Stop complaining and start moving. Do something you love and if you get bored change it up. If motivation icier weakness, find a walking buddy or find a friend and join the gym together and make “appointments” with each other to get there at least twice a week for a class or some time on the machines.
Remain a Sleeping Beauty
That couch and TV remote is uber tempting (sorry I mean Netflix subscription – am I the only one yet to jump on this addictive digital bandwagon?) but the Zzzzzs is where it’s at!
The better rested we are, the better our body’s work. It’s that simple. If I do get sick, which is a rarity, it’s always because I’ve been deprived of sleep over a few consecutive nights. In the past 3 years I’ve only had 2 colds; one in year 12, at the end of our drama production week. We went straight on a camp to Melbourne on the Thursday night and stayed out late doing volunteer work on the city streets. I came down with a cold on the Saturday. The second was last year after the Wellness Summit. I’d had a gallstone attack the Friday night before the Summit, a late night on the Saturday and Sunday and then another gallstone attack on the Monday night. On the day I flew home my body crashed and burned. Stress and sleep seem to be the biggest players here.

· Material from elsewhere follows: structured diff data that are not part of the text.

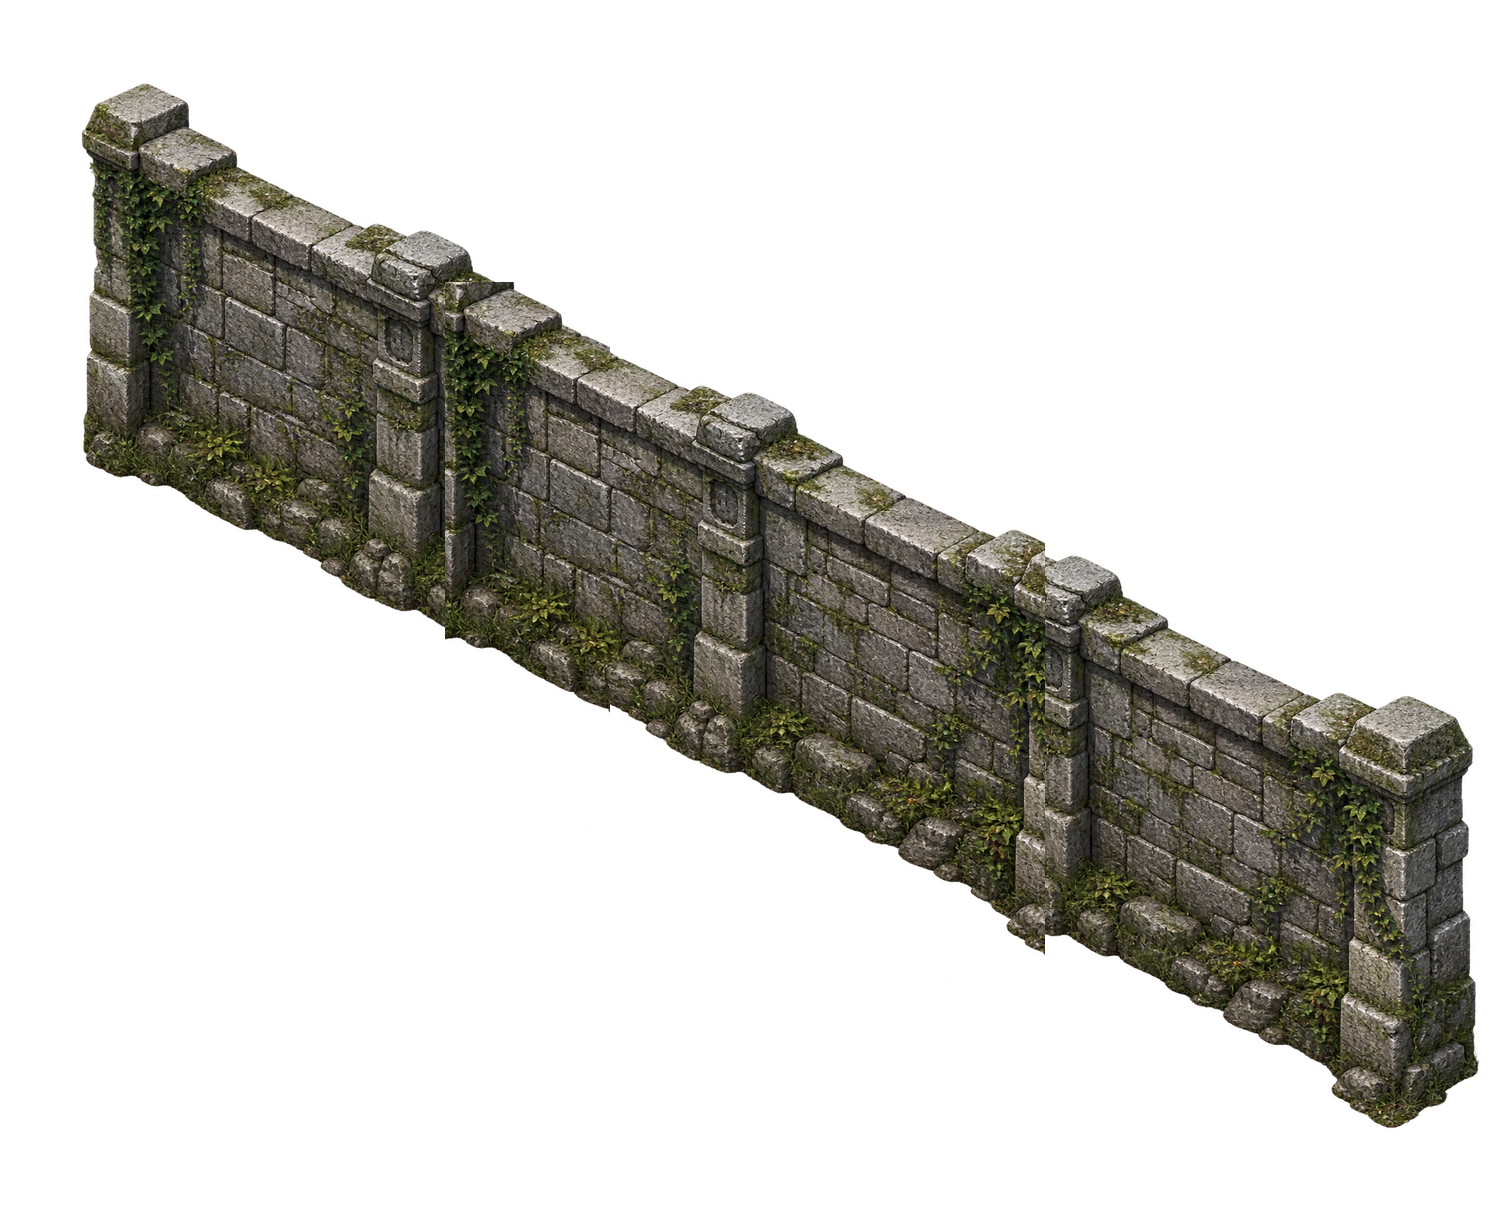
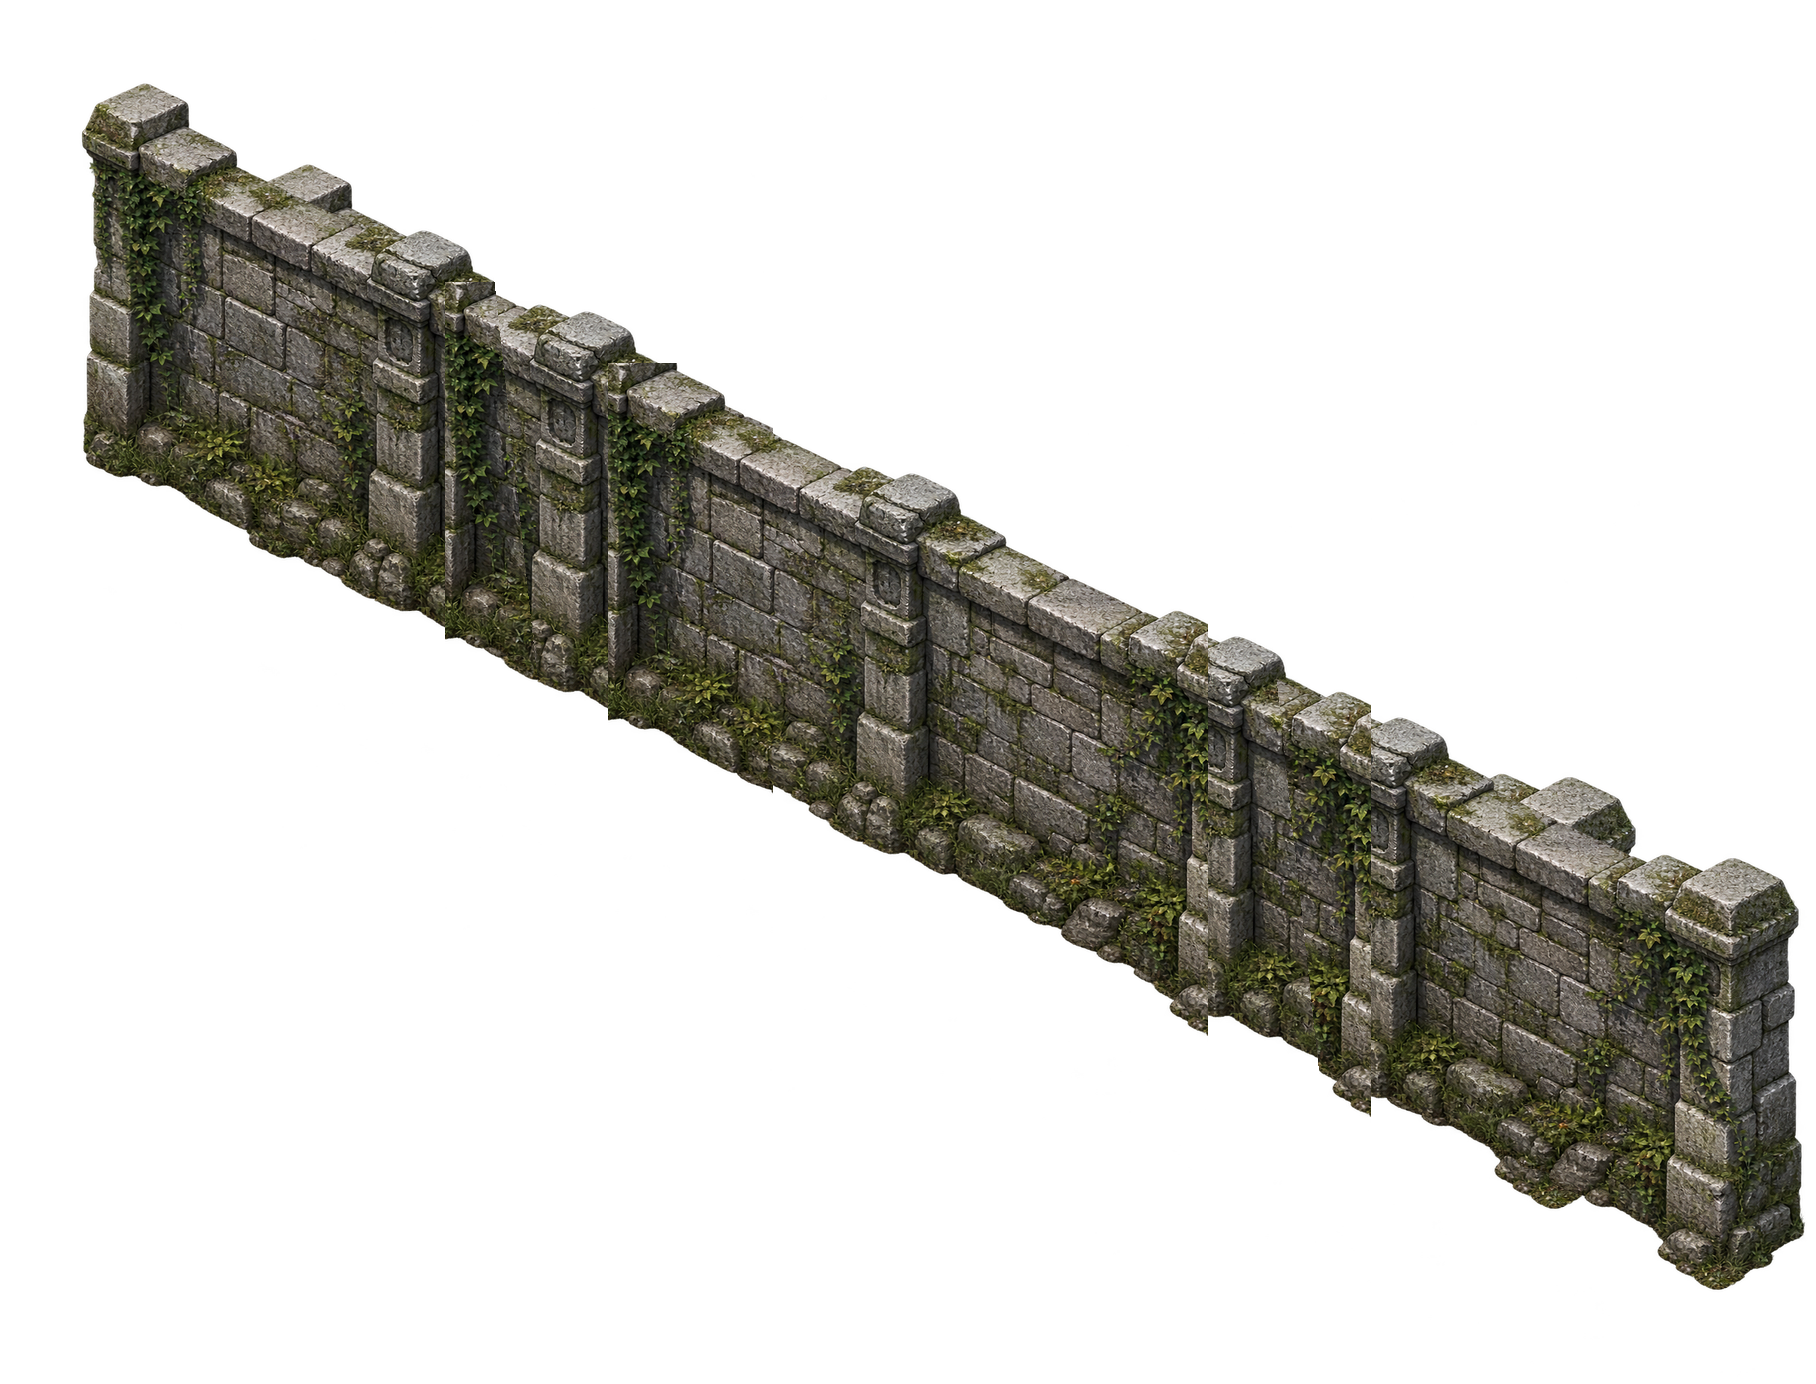
commit

Changed region(s): [[0.0309, 0.0622, 1.0, 0.9329]]

diff --git a/src/scenes/AetherCityScene.ts b/src/scenes/AetherCityScene.ts
@@ -452,12 +452,12 @@ export class AetherCityScene extends Phaser.Scene {
     // O trecho quebrado fica na muralha Leste, entre a torre sudeste e o
     // Portão Leste. Um pequeno avanço visual em direção à torre garante que
     // a peça desapareça sob ela, que continua renderizada à frente.
-    this.addBrokenWallSection('u', C.CITY_MAX, 18, C.CITY_MAX, false, .28);
+    this.addBrokenWallSection('u', C.CITY_MAX, 18, C.CITY_MAX, false);
     this.addWallRun('v', C.CITY_MAX, C.CITY_MIN, 10, true);
     // A metade sudeste da muralha Sul usa uma peça longa única. Isso elimina
     // o degrau/dobra visual criado pela sobreposição de dois terminais no meio
     // do trecho e mantém a torre sudeste à frente da junção.
-    this.addSouthWallLongSection(18, C.CITY_MAX, .28);
+    this.addSouthWallLongSection(18, C.CITY_MAX);
     this.createCornerTowers();
 
     const gateTargetWidth = 432;
@@ -602,16 +602,16 @@ export class AetherCityScene extends Phaser.Scene {
   }
 
 
-  addSouthWallLongSection(start, end, towardTower = 0) {
+  addSouthWallLongSection(start, end) {
     const key='iso_city_wall_south_long';
     const source=this.textures.get(key).getSourceImage();
     const scale=192/650;
     // O asset longo foi montado com dois módulos já fundidos e um único
     // contraforte no encontro central. O pivô coincide com o meio dos
     // conectores extremos do trecho de oito tiles.
-    const originX=.5;
-    const originY=795/1222;
-    const middle=(start+end)/2+towardTower;
+    const originX=945/1816;
+    const originY=876/1384;
+    const middle=(start+end)/2;
     const image=new IsoSprite({
       scene:this,isoX:middle,isoY:AetherCityScene.CITY_MAX,isoZ:0,
       texture:key,tileWidth:AetherCityScene.TILE_WIDTH,tileHeight:AetherCityScene.TILE_HEIGHT,
@@ -629,23 +629,25 @@ export class AetherCityScene extends Phaser.Scene {
   }
 
 
-  addBrokenWallSection(fixedAxis, fixed, start, end, flip, towerOverlap = 0) {
+  addBrokenWallSection(fixedAxis, fixed, start, end, flip) {
     const key='iso_city_wall_broken';
     const source=this.textures.get(key).getSourceImage();
-    const tileSpan=end-start;
-    const targetWidth=48*tileSpan; // 8 tiles => 384 px no plano 2:1 do mapa.
-    const scale=targetWidth/source.width;
-    const originY=0.864; // alinha a base opaca do trecho quebrado à mesma linha de chão do muro íntegro.
+    // Asset estendido em um tile no lado da torre sudeste. Mantém a escala
+    // original de 0.375 e desloca apenas o canvas/pivô; a arte útil continua
+    // no mesmo tamanho, mas agora entra fisicamente por baixo da torre.
+    const scale=.375;
+    const originX=640/1576;
+    const originY=884.736/1150;
     const middle=(start+end)/2;
-    const u=fixedAxis==='u'?fixed:middle+towerOverlap;
-    const v=fixedAxis==='v'?fixed:middle+towerOverlap;
+    const u=fixedAxis==='u'?fixed:middle;
+    const v=fixedAxis==='v'?fixed:middle;
     const image=new IsoSprite({
       scene:this,isoX:u,isoY:v,isoZ:0,
       texture:key,tileWidth:AetherCityScene.TILE_WIDTH,tileHeight:AetherCityScene.TILE_HEIGHT,
       screenOriginX:AetherCityScene.ORIGIN_X,screenOriginY:AetherCityScene.ORIGIN_Y,
       depthBase:AetherCityScene.ISO_DEPTH_BASE,depthOffset:.09
     });
-    image.setOrigin(.5,originY).setFlipX(flip).setScale(scale);
+    image.setOrigin(originX,originY).setFlipX(flip).setScale(scale);
     image.updateIsoPosition();
     this.wallSprites.push(image);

Aim to hit the sack before 10:30 most nights and you should be all G. I like to have a bedtime routine. I switch on my salt lamp, place a crystal under my pillow, brush my teeth, do some stretches and hug Mamma T goodnight. I try not to check my phone right before I lie down and keep my bedroom nice and chilly; windows open, no heating on. The more I can snuggle up, the quicker I nod off. I also sleep nude which seems to work wonders for me. I’ll leave that one up to you to have a play with … or not.

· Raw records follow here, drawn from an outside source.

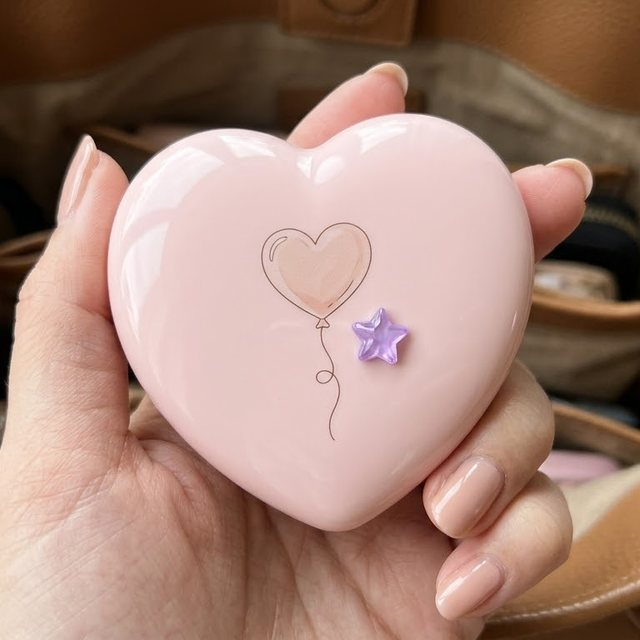
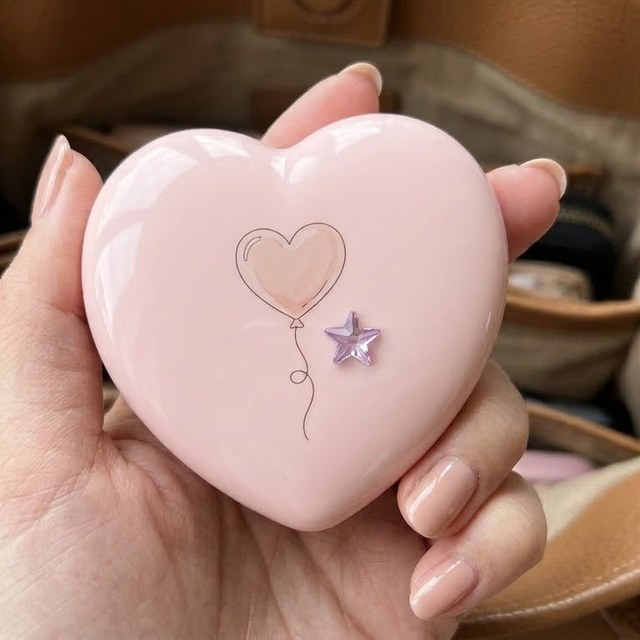
Make rhinestones look attached instead of floating
- Add a thin contact shadow under cubic items, scaled to the case size and
  counter-rotated so it always falls downward; the saved PNG uses the same values
- Default cubic size 12% -> 9% so it balances with stickers
- Replace review photos 2, 3, 4, 8 with versions where the rhinestones sit
  flush on the lid (cropped to 640x640, watermark removed)
- Record the change in docs/interaction-list.md

Applies to desktop and mobile.

diff --git a/src/components/CaseView.jsx b/src/components/CaseView.jsx
@@ -1,6 +1,6 @@
 // 꾸민 케이스 그리기 (P03 캔버스, P04·P06·P07 이미지, M07 미리보기에서 공통으로 사용)
 // 흰색 케이스 이미지 1장 위에 케이스 색을 곱하기(multiply)로 입히고, 그 위에 스티커·큐빅·각인을 올린다.
-import { getCaseColor, getCaseType, getEngraveStyle, getSticker } from '../data/catalog';
+import { CUBIC_SHADOW, getCaseColor, getCaseType, getEngraveStyle, getSticker } from '../data/catalog';
 import './CaseView.css';
 
 export function CaseArt({ type, color, size }) {
@@ -42,7 +42,19 @@ export function ItemView({ item, size, placeholder = '각인 입력' }) {
   }
   const st = getSticker(item.ref);
   if (!st) return null; // 예전에 쓰던(지금은 없는) 스티커는 그리지 않음
-  return <img className="case-sticker" src={st.src} alt="" draggable={false} style={{ width: item.w * size }} />;
+  // 큐빅: 케이스에 붙어 있게 보이도록 얇은 접지 그림자 (케이스 크기에 비례, 저장 이미지 exportImage.js와 같은 값)
+  // 그림자는 큐빅과 함께 회전하므로, 회전만큼 거꾸로 돌려 항상 화면 아래쪽으로 떨어지게 함
+  let shadow;
+  if (item.kind === 'cubic') {
+    const r = ((item.rot || 0) * Math.PI) / 180;
+    const d = size * CUBIC_SHADOW.y;
+    const dx = (d * Math.sin(r)).toFixed(2);
+    const dy = (d * Math.cos(r)).toFixed(2);
+    shadow = `drop-shadow(${dx}px ${dy}px ${(size * CUBIC_SHADOW.blur).toFixed(2)}px ${CUBIC_SHADOW.color})`;
+  }
+  return (
+    <img className="case-sticker" src={st.src} alt="" draggable={false} style={{ width: item.w * size, filter: shadow }} />
+  );
 }
 
 export const itemStyle = (item, size) => ({

diff --git a/src/utils/exportImage.js b/src/utils/exportImage.js
@@ -1,5 +1,5 @@
 // 꾸민 케이스를 PNG 이미지로 만들어 내려받기 (P06 이미지 저장하기)
-import { getCaseColor, getCaseType, getEngraveStyle, getSticker } from '../data/catalog';
+import { CUBIC_SHADOW, getCaseColor, getCaseType, getEngraveStyle, getSticker } from '../data/catalog';
 
 const loadImage = (src) =>
   new Promise((resolve, reject) => {
@@ -64,6 +64,12 @@ export async function renderDesign(design, size = 1000) {
         const img = await loadImage(st.src);
         const w = it.w * box;
         const h = (w * img.height) / img.width;
+        if (it.kind === 'cubic') {
+          // 큐빅 접지 그림자 (화면 CaseView와 같은 값). 캔버스 그림자는 회전과 상관없이 항상 아래로 떨어짐
+          ctx.shadowColor = CUBIC_SHADOW.color;
+          ctx.shadowBlur = box * CUBIC_SHADOW.blur;
+          ctx.shadowOffsetY = box * CUBIC_SHADOW.y;
+        }
         ctx.drawImage(img, -w / 2, -h / 2, w, h);
       }
     }

diff --git a/src/data/catalog.js b/src/data/catalog.js
@@ -140,6 +140,9 @@ export const getSticker = (id) => {
   return (STICKERS[kind] || []).find((s) => s.id === id);
 };
 
+// 큐빅 접지 그림자 (케이스 크기 대비 비율): 아래로 살짝, 짧고 부드럽게 → 표면에 붙어 있는 느낌
+export const CUBIC_SHADOW = { y: 0.0045, blur: 0.01, color: 'rgba(90, 50, 40, 0.35)' };
+
 export const KIND_LABEL = {
   cubic: '큐빅',
   sticker: '스티커',

diff --git a/src/pages/CustomizePage.jsx b/src/pages/CustomizePage.jsx
@@ -47,7 +47,7 @@ const TOOLS = [
 ];
 
 // 처음 붙일 때 크기 (케이스 크기 대비 비율)
-const DEFAULT_W = { cubic: 0.12, sticker: 0.2 };
+const DEFAULT_W = { cubic: 0.09, sticker: 0.2 }; // 큐빅은 혼자 커 보이지 않게 9%
 const DEFAULT_FS = 0.075;
 const MIN_W = 0.05;
 const MAX_W = 0.7;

I’ve said it before and I’ll say it again … Settle Petal
What else did both those Melbourne trips have in common? Stress! It trumps everything. So where possible I try to keep a calm perspective, practise gratitude and use essential oils and yoga to keep myself afloat. Stress shuts the immune system and digestive system down. You don’t need these things to be firing when you’re running away from a safer-toothed tiger. What Tiger? You may ask. Well, these days it’s not a tiger, it’s a traffic jam or assignment deadline or argument with a family member, but our nervous system doesn’t differentiate … it just knows there’s a threat and prepares us to fight or flee the situation. You don’t need to digest food or fight infection in these desperate moments, so you body dulls down these functions. Not ideal, especially if these stressors remain.
If you can’t do anything about it immediately, write yourself a note and move on to something you can be productive with in the now. For example; If the internet is giving you a hard time, park that job and go chop veggies for dinner or sweep the kitchen floor.
Diffuse some essential oils or make up a spritzer (just a spray bottle with water and a few drops of your fave EO) and regularly spritz your face. Just smelling something calming like ylang ylang or clove bud oil (two of my faves) can change your physiological response. You can purchase immune boosting blends too to kill two birds with one stone.
Take time to stretch and breath. It’s hard to feel frazzled when your muscles are free of kinks and your lungs are full of air.
Keep a gratitude journal. I’ve heard around the place that it’s impossible to feel stressed and blessed at the same time. This sounds pretty spot on – give it a whirl.
So there you have it, some Action Steps for you to stay fighting fit this Winter. No real added expenses necessary – unless you decide to pay for that gym membership after all (which of course, is totally optional).